A writer has but one goal. Connect to the audience.
There’s great power in being able to capture the imagination of readers, introduce them to a wonderful place, filled with interesting people, and then murder the one they liked best, right in front of their very eyes, in the most gruesome way possible.
Clearly, with such great power comes great responsibility.
Take this little column for example.
You all signed up, hoping to have a laugh once in awhile, or maybe at least a smile, but, what happens when I betray that trust and tell you a very sad story about a small child who dreamed of leaving a life of poverty and managed to get a scholarship to a private school, and the school, while it’s in the same city, was more than a three hour walk for the boy, each way, and without enough food, he could barely get there in time for class, and one day, starving, he passes out along the side of the road, and freezes to death?
See what I mean? I broke our little agreement, to give you something light and funny to start your week, and instead I gave you a horribly depressing paragraph. You might even say I manipulated you and preyed upon your compassion for starving children just to make a point.
And, you don’t even know what the point is yet.
The first part is to highlight the callousness of writers who take joy in the suffering of their fans.
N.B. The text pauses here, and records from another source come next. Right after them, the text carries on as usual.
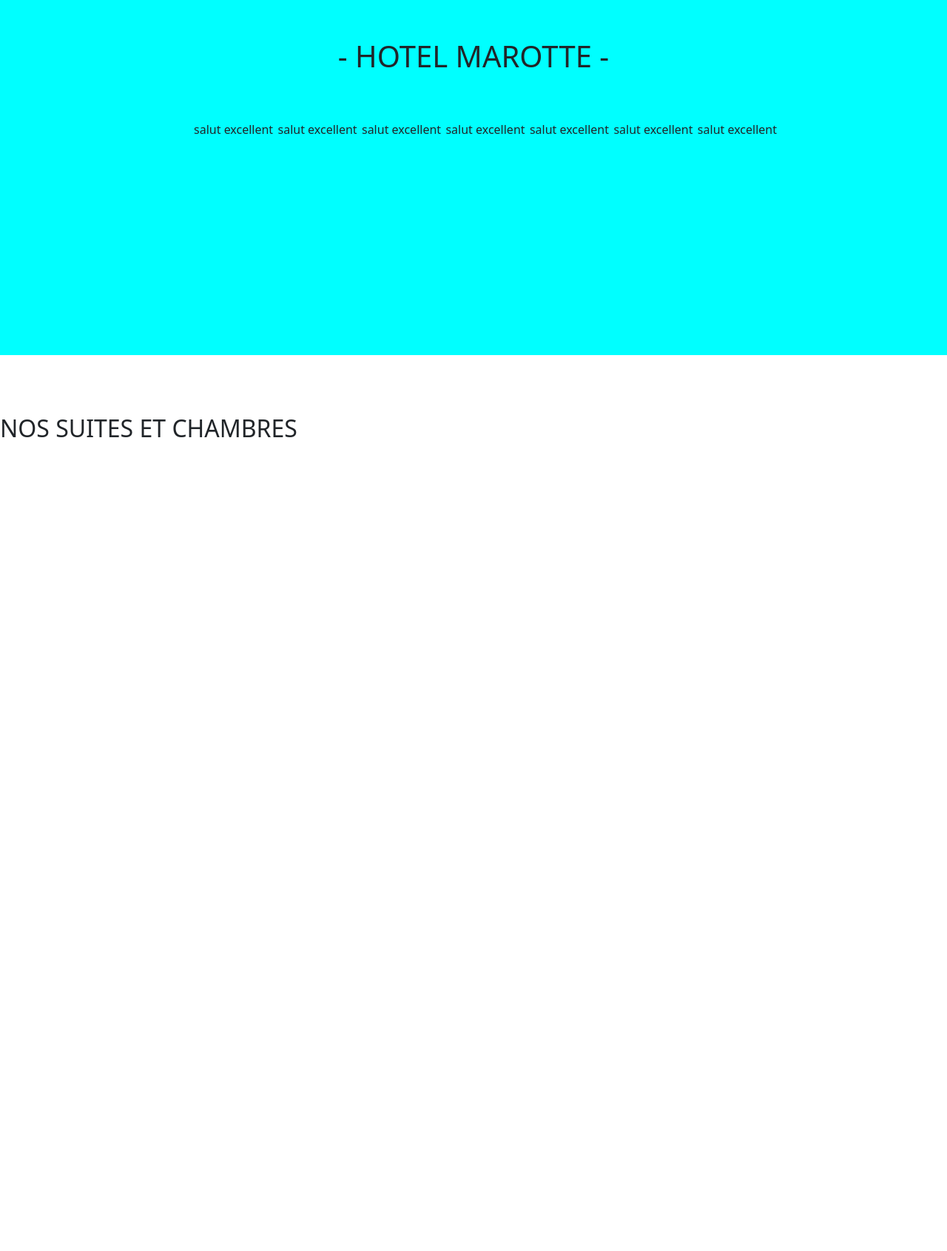
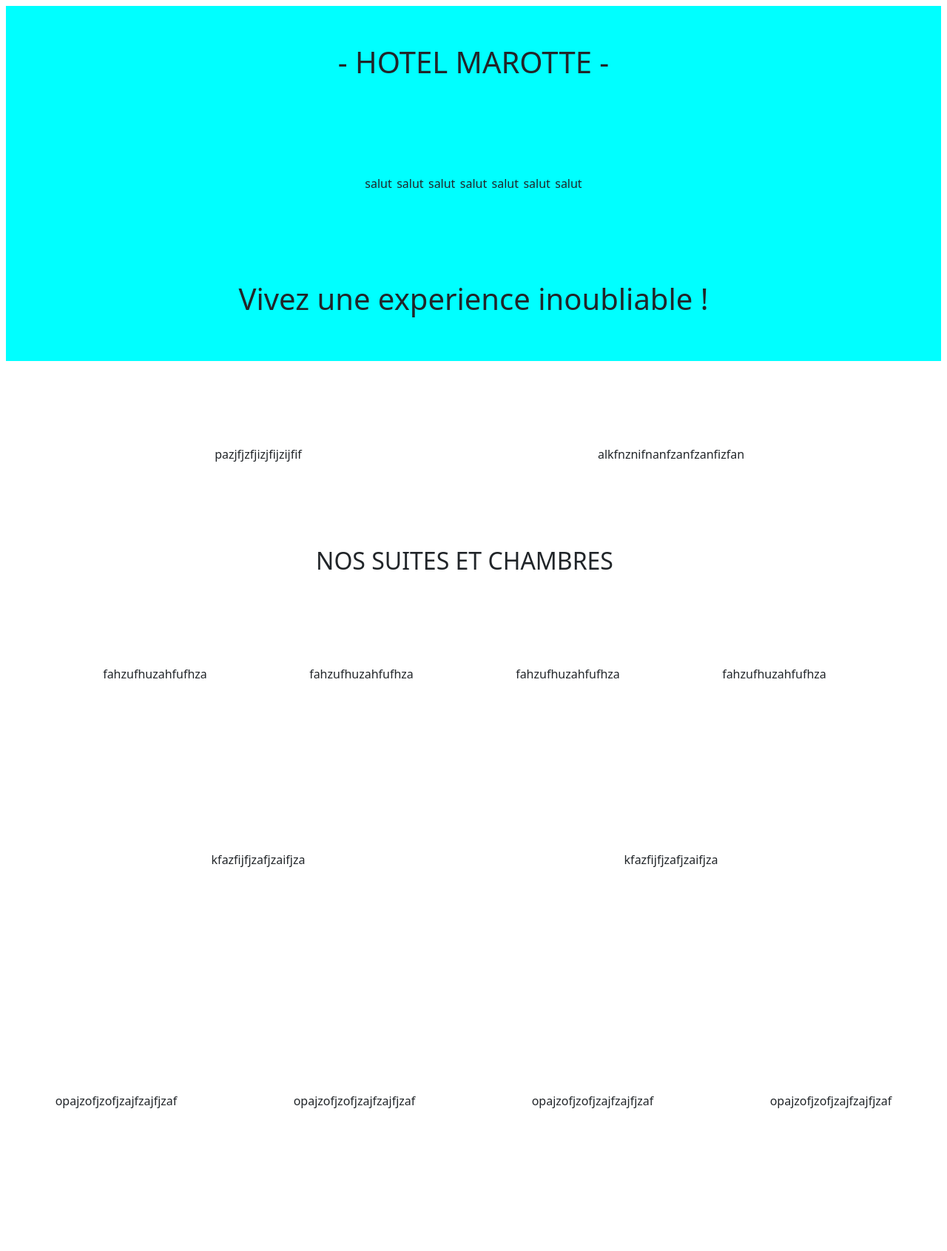
Before and after one commit to R44444bbiT/bootstrap, a plain HTML site: page exo4/index.html in a window 1280 px wide. Shown: the whole page at 74% size. Before the commit the page ends 800 px from the top, so only its background shows below. Drawn offline with nearby package versions, Linux system fonts and the light colour scheme.

Commit message:
01/03/2024

```diff
--- a/exo4/index.html
+++ b/exo4/index.html
@@ -10,15 +10,15 @@
     body {
         margin: 0;
         padding: 0;
-        overflow: hidden;
+        overflow-x: hidden;
     }
     header {
         h1 {
             padding: 0;
         }
         max-width: 100vw;
-        height: 70vh;
         align-items: center;
+        align-content: center;
         div {
             background-color: aqua;
             height: 20vh;
@@ -34,41 +34,67 @@
             }
         }
     }
+    main {
+        height: 100vh;
+    }
+    footer {
+        height: 50vh;
+    }
 </style>
-<body>
-    <header>
+<body class="m-2">
+    <header class="container-fluid">
         <div class="row align-items-center">
             <h1 class="text-center">- HOTEL MAROTTE -</h1>
         </div>
-        <div>
+        <div class="row align-content-center">
             <ul>
-                <li>salut excellent</li>
-                <li>salut excellent</li>
-                <li>salut excellent</li>
-                <li>salut excellent</li>
-                <li>salut excellent</li>
-                <li>salut excellent</li>
-                <li>salut excellent</li>
+                <li>salut</li>
+                <li>salut</li>
+                <li>salut</li>
+                <li>salut</li>
+                <li>salut</li>
+                <li>salut</li>
+                <li>salut</li>
             </ul>
         </div>
-        <div class="row"></div>
+        <div class="row text-center align-content-center">
+            <h2 class="fs-1">Vivez une experience inoubliable !</h2>
+        </div>
     </header>
-    <main class="column">
-        <div class="row">
-            <div class="col-12">
+    <main class="container">
+        <div class="row align-content-arround h-100 text-center">
+
+                <div class="row align-content-center">
+                    <div class="col-12 col-md-6">
                         <!-- IMG -->
+                        pazjfjzfjizjfijzijfif
                     </div>
-            <div class="col-12">
+                    <div class="col-12 col-md-6">
                         <!-- PHRASE DACCROCHE -->
+                        alkfnznifnanfzanfzanfizfan
                     </div>
                 </div>
+
                 <div class="row">
                     <h2>NOS SUITES ET CHAMBRES</h2>
-            <div class="col-12 col-md-3"></div>
-            <div class="col-12 col-md-3"></div>
-            <div class="col-12 col-md-3"></div>
-            <div class="col-12 col-md-3"></div>
+                    <div class="col-12 col-md-3">fahzufhuzahfufhza</div>
+                    <div class="col-12 col-md-3">fahzufhuzahfufhza</div>
+                    <div class="col-12 col-md-3">fahzufhuzahfufhza</div>
+                    <div class="col-12 col-md-3">fahzufhuzahfufhza</div>
+                </div>
+
+                <div class="row align-content-center">
+                    <div class="col-12 col-md-6">kfazfijfjzafjzaifjza</div>
+                    <div class="col-12 col-md-6">kfazfijfjzafjzaifjza</div>
+                </div>
+
         </div>
     </main>
+    <footer class="row text-center align-content-center">
+        <div class="col-12 col-md-3">opajzofjzofjzajfzajfjzaf</div>
+        <div class="col-12 col-md-3">opajzofjzofjzajfzajfjzaf</div>
+        <div class="col-12 col-md-3">opajzofjzofjzajfzajfjzaf</div>
+        <div class="col-12 col-md-3">opajzofjzofjzajfzajfjzaf</div>
+    </footer>
 </body>
 </html>
```
Also changed, not shown: exo3/index.html (+12 -12 lines), exo5/index.html (added, +86 -0 lines). Lines whose indentation alone changed are shown as unchanged.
People joke that writers enjoy doing this, but, they try to believe it isn’t really true that authors could be so gleeful in the pain of others.
Unfortunately, there is much uncomfortable truth in those quips. The times when I’ve written something that brought a reader to tears are some of the proudest moments of my life. There is a very small part of me that is properly ashamed that I am pleased to make people cry.
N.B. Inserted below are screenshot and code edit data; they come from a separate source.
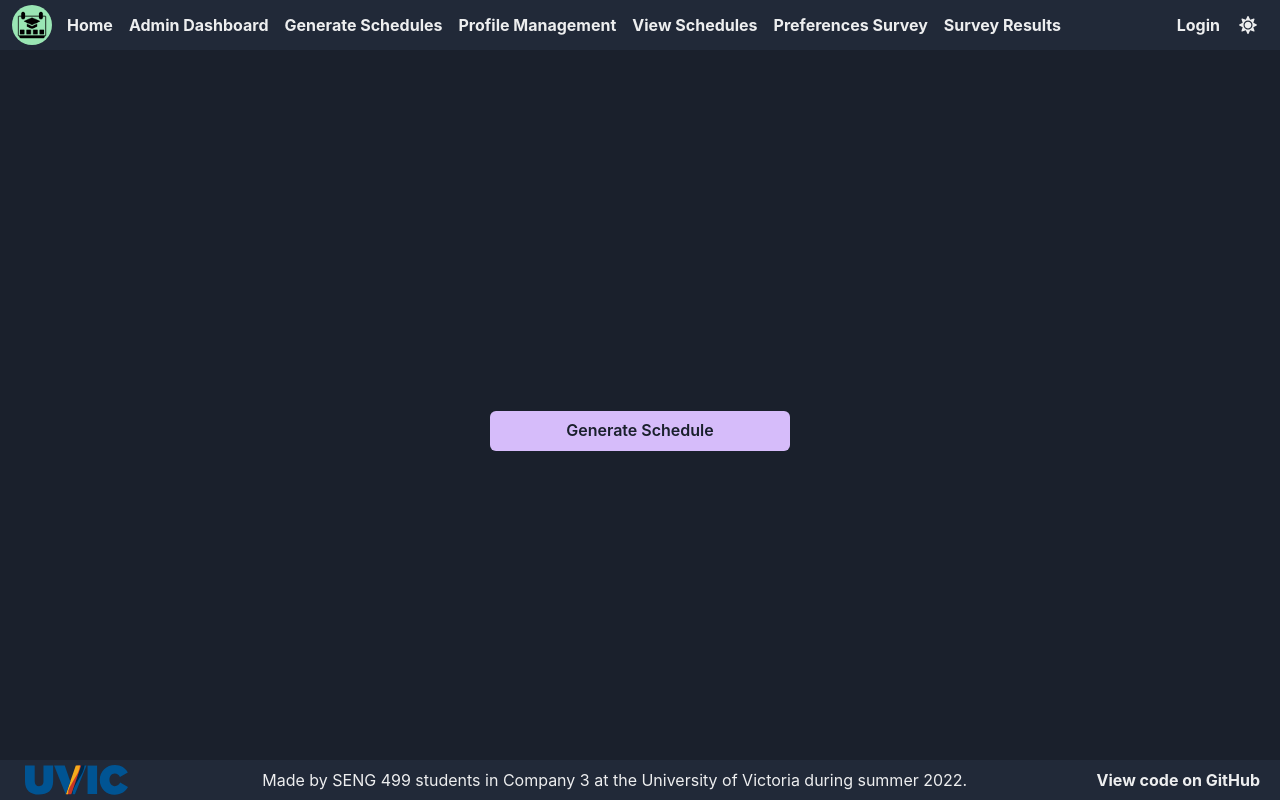
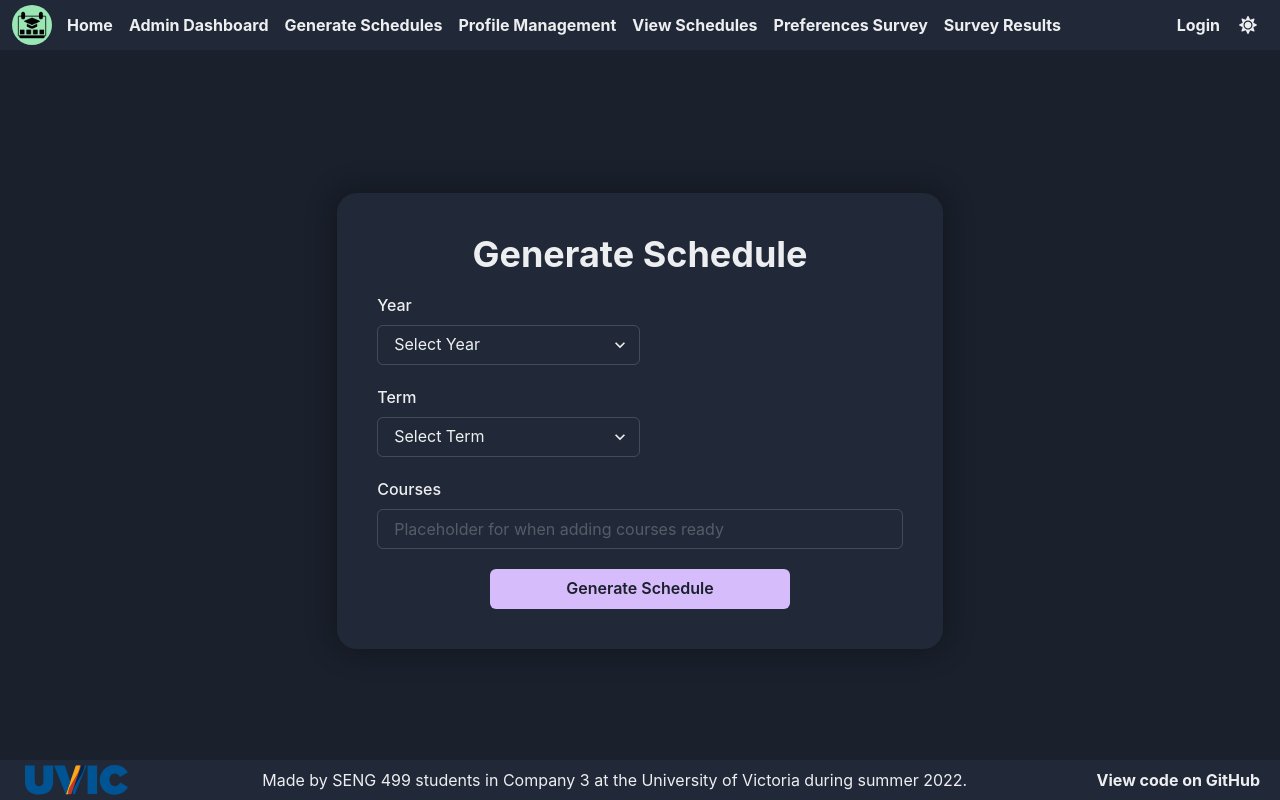
Before and after one commit to SENG499-S22-Company3/frontend, a React (Create React App) app: page /generate in a window 1280 px wide. Built offline with nearby package versions, Linux system fonts and the light colour scheme.

Commit message:
Add inputs to generate page

```diff
--- a/src/pages/Generate.tsx
+++ b/src/pages/Generate.tsx
@@ -1,7 +1,33 @@
-import React from "react";
-import { Link } from "react-router-dom";
-import { Button, Flex } from "@chakra-ui/react";
+import React, { useState } from "react";
+import {
+  Button,
+  Container,
+  Flex,
+  FormLabel,
+  Heading,
+  Input,
+  Select,
+} from "@chakra-ui/react";
+import { gql, useMutation } from "@apollo/client";
+
+const GENERATE = gql`
+  mutation GenerateSchedule($year: String!, $semester: String!) {
+    generateSchedule(year: $year, year: $semester) {
+      year
+      semester
+    }
+  }
+`;
+
 export const Generate = () => {
+  const [submit, { data, loading, error }] = useMutation(GENERATE);
+  const [year, setYear] = useState("");
+  const [term, setTerm] = useState("");
+
+  const onSubmit = (e: React.FormEvent<HTMLFormElement>) => {
+    submit({ variables: { year, term } });
+    e.preventDefault();
+  };
   return (
     <Flex
       w="100%"
@@ -11,16 +37,55 @@ export const Generate = () => {
       justifyContent="center"
       flexDirection="column"
     >
+      <Container
+        bg="gray.700"
+        borderRadius={20}
+        p={10}
+        style={{ boxShadow: "0px 0px 30px rgba(0, 0, 0, 0.40)" }}
+        textAlign="center"
+      >
+        <Heading mb={4}>Generate Schedule</Heading>
+        <form onSubmit={onSubmit}>
+          <FormLabel htmlFor="year">Year</FormLabel>
+          <Select
+            placeholder="Select Year"
+            value={year}
+            onChange={(e) => setYear(e.target.value)}
+            mb={5}
+            w="50%"
+          >
+            <option value="2022">2022</option>
+            <option value="2023">2023</option>
+            <option value="2024">2024</option>
+          </Select>
+          <FormLabel htmlFor="term">Term</FormLabel>
+          <Select
+            placeholder="Select Term"
+            value={term}
+            onChange={(e) => setTerm(e.target.value)}
+            mb={5}
+            w="50%"
+          >
+            <option value="Spring">Spring</option>
+            <option value="Summer">Summer</option>
+            <option value="Fall">Fall</option>
+          </Select>
+          <FormLabel htmlFor="courses">Courses</FormLabel>
+          <Input
+            id="courses"
+            placeholder="Placeholder for when adding courses ready"
+          />
           <Button
             mt={5}
             w="300px"
-        as={Link}
-        to="/schedule"
             colorScheme="purple"
             variant="solid"
+            isLoading={loading}
           >
             Generate Schedule
           </Button>
+        </form>
+      </Container>
     </Flex>
   );
 };
```
Lines whose indentation alone changed are shown as unchanged.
Writers have learned that tears of pain are the sweetest nectar to be found in the known universe; a feast of fulfilling achievement that perfectly nourishes our black souls.
There are occasions when I’m sad that I chose to write a humor column, because it limits the opportunities for turning you all into emotional wrecks and harvesting your precious eye nectar.
That was disgusting. I promise to never again refer to your tears in such a fashion. Unless it’s really, really, really funny. Or I forget.
On the bright side, sharing laughter is also nourishing to the writer’s soul. It’s a different kind of feast, usually with much less guilt.
And that brings us to the second point.
Most days, I’m much happier to bring you a sprinkling of light to fight against the darkness. I might not always be able to inspire an authentic “out-loud laugh,” but maybe there will be be enough silliness to ward off the gloom and nourish the flame of hope and joy in the world.